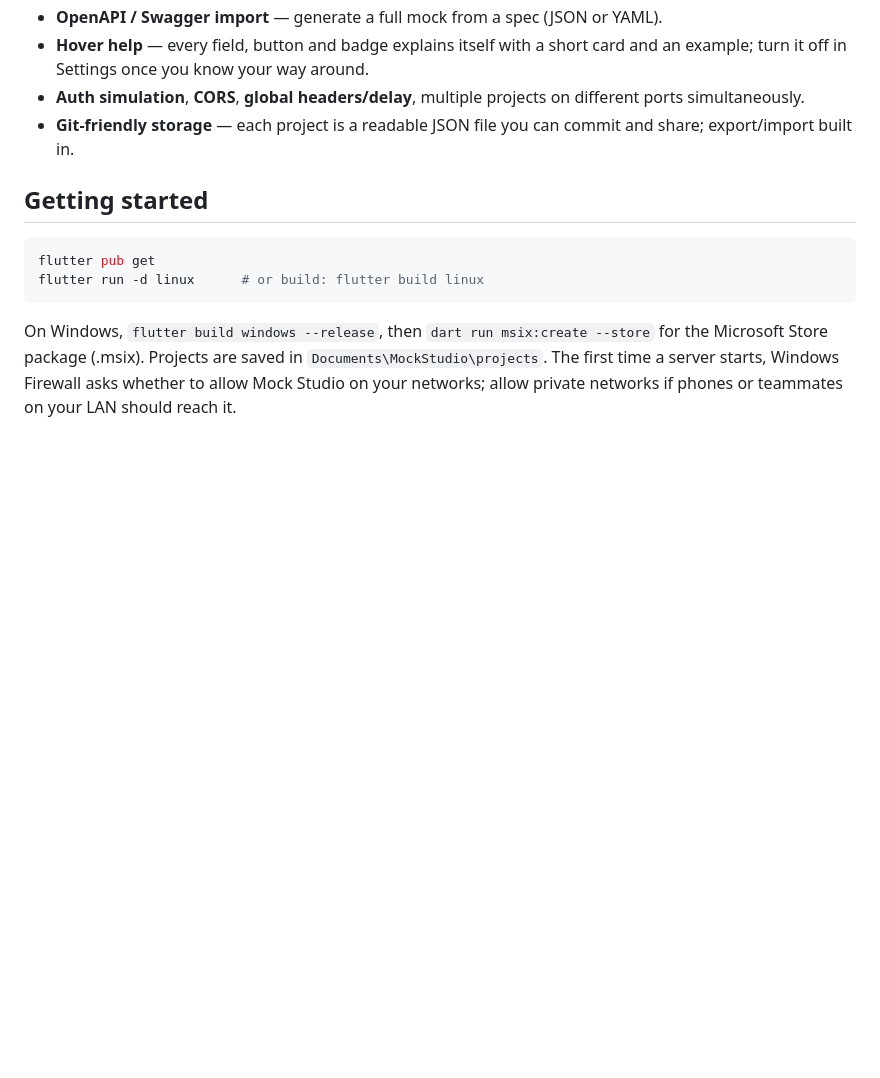
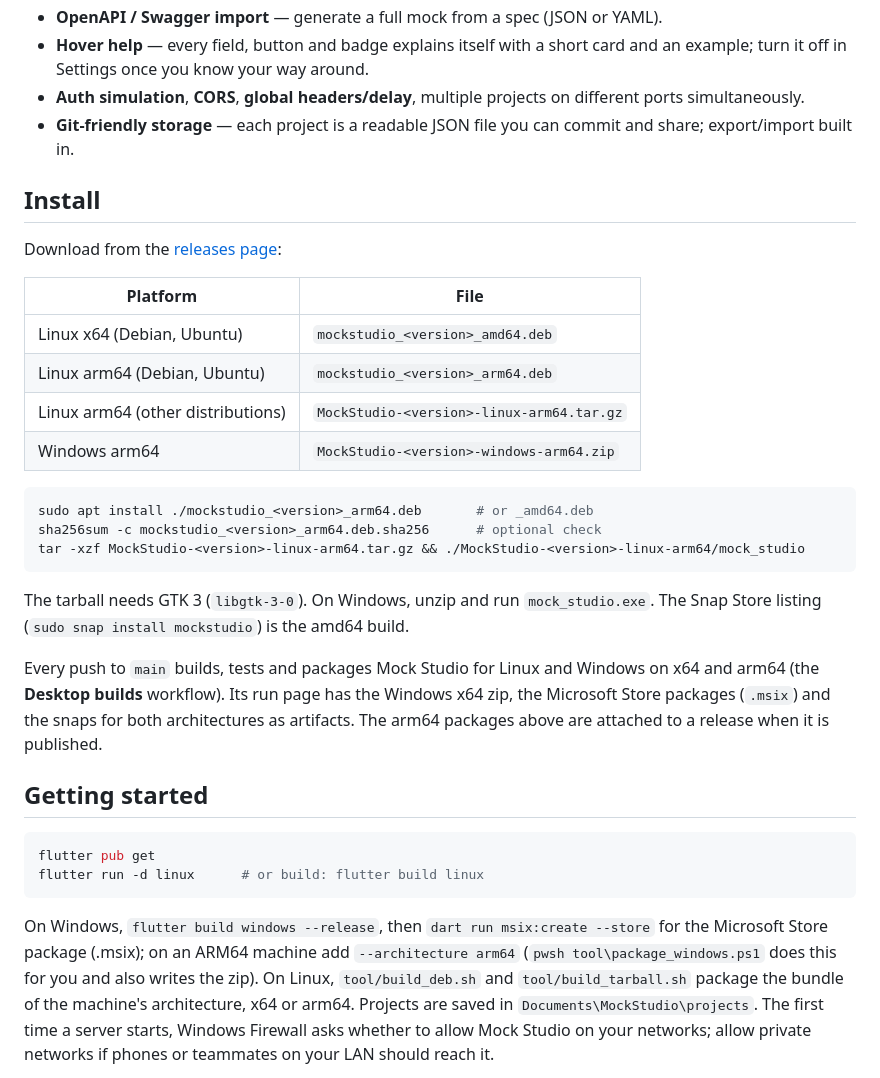
Before and after one commit to Dhiva-Labs/Mock_studio, a Markdown page: README.md, the part around one of its changes. Rendered like a GitHub page; blank space fills up the shorter version.

Commit message:
Document arm64 builds and add status badges

````diff
--- a/README.md
+++ b/README.md
@@ -53,6 +57,33 @@ sequences, latency, faults, templating and proxying.
 - **Git-friendly storage** — each project is a readable JSON file you can commit
   and share; export/import built in.
 
+## Install
+
+Download from the [releases page](https://github.com/Dhiva-Labs/Mock_studio/releases):
+
+| Platform | File |
+|---|---|
+| Linux x64 (Debian, Ubuntu) | `mockstudio_<version>_amd64.deb` |
+| Linux arm64 (Debian, Ubuntu) | `mockstudio_<version>_arm64.deb` |
+| Linux arm64 (other distributions) | `MockStudio-<version>-linux-arm64.tar.gz` |
+| Windows arm64 | `MockStudio-<version>-windows-arm64.zip` |
+
+```sh
+sudo apt install ./mockstudio_<version>_arm64.deb       # or _amd64.deb
+sha256sum -c mockstudio_<version>_arm64.deb.sha256      # optional check
+tar -xzf MockStudio-<version>-linux-arm64.tar.gz && ./MockStudio-<version>-linux-arm64/mock_studio
+```
+
+The tarball needs GTK 3 (`libgtk-3-0`). On Windows, unzip and run
+`mock_studio.exe`. The Snap Store listing (`sudo snap install mockstudio`) is
+the amd64 build.
+
+Every push to `main` builds, tests and packages Mock Studio for Linux and
+Windows on x64 and arm64 (the **Desktop builds** workflow). Its run page has
+the Windows x64 zip, the Microsoft Store packages (`.msix`) and the snaps for
+both architectures as artifacts. The arm64 packages above are attached to a
+release when it is published.
+
 ## Getting started
 
 ```bash
@@ -61,7 +92,10 @@ flutter run -d linux      # or build: flutter build linux
 ```
 
 On Windows, `flutter build windows --release`, then `dart run msix:create --store`
-for the Microsoft Store package (.msix). Projects are saved in
+for the Microsoft Store package (.msix); on an ARM64 machine add
+`--architecture arm64` (`pwsh tool\package_windows.ps1` does this for you and also
+writes the zip). On Linux, `tool/build_deb.sh` and `tool/build_tarball.sh` package
+the bundle of the machine's architecture, x64 or arm64. Projects are saved in
 `Documents\MockStudio\projects`. The first time a server starts, Windows
 Firewall asks whether to allow Mock Studio on your networks; allow private
 networks if phones or teammates on your LAN should reach it.
````
Also changed, not shown: other parts of README.md (+4 -0 lines).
**********
▶ _Problem requirements_: Copy each line of the material above exactly, but not the images.

▶ _Solution to this problem_:
Before and after one commit to Dhiva-Labs/Mock_studio, a Markdown page: README.md, the part around one of its changes. Rendered like a GitHub page; blank space fills up the shorter version.

Commit message:
Document arm64 builds and add status badges

````diff
--- a/README.md
+++ b/README.md
@@ -53,6 +57,33 @@ sequences, latency, faults, templating and proxying.
 - **Git-friendly storage** — each project is a readable JSON file you can commit
   and share; export/import built in.
 
+## Install
+
+Download from the [releases page](https://github.com/Dhiva-Labs/Mock_studio/releases):
+
+| Platform | File |
+|---|---|
+| Linux x64 (Debian, Ubuntu) | `mockstudio_<version>_amd64.deb` |
+| Linux arm64 (Debian, Ubuntu) | `mockstudio_<version>_arm64.deb` |
+| Linux arm64 (other distributions) | `MockStudio-<version>-linux-arm64.tar.gz` |
+| Windows arm64 | `MockStudio-<version>-windows-arm64.zip` |
+
+```sh
+sudo apt install ./mockstudio_<version>_arm64.deb       # or _amd64.deb
+sha256sum -c mockstudio_<version>_arm64.deb.sha256      # optional check
+tar -xzf MockStudio-<version>-linux-arm64.tar.gz && ./MockStudio-<version>-linux-arm64/mock_studio
+```
+
+The tarball needs GTK 3 (`libgtk-3-0`). On Windows, unzip and run
+`mock_studio.exe`. The Snap Store listing (`sudo snap install mockstudio`) is
+the amd64 build.
+
+Every push to `main` builds, tests and packages Mock Studio for Linux and
+Windows on x64 and arm64 (the **Desktop builds** workflow). Its run page has
+the Windows x64 zip, the Microsoft Store packages (`.msix`) and the snaps for
+both architectures as artifacts. The arm64 packages above are attached to a
+release when it is published.
+
 ## Getting started
 
 ```bash
@@ -61,7 +92,10 @@ flutter run -d linux      # or build: flutter build linux
 ```
 
 On Windows, `flutter build windows --release`, then `dart run msix:create --store`
-for the Microsoft Store package (.msix). Projects are saved in
+for the Microsoft Store package (.msix); on an ARM64 machine add
+`--architecture arm64` (`pwsh tool\package_windows.ps1` does this for you and also
+writes the zip). On Linux, `tool/build_deb.sh` and `tool/build_tarball.sh` package
+the bundle of the machine's architecture, x64 or arm64. Projects are saved in
 `Documents\MockStudio\projects`. The first time a server starts, Windows
 Firewall asks whether to allow Mock Studio on your networks; allow private
 networks if phones or teammates on your LAN should reach it.
````
Also changed, not shown: other parts of README.md (+4 -0 lines).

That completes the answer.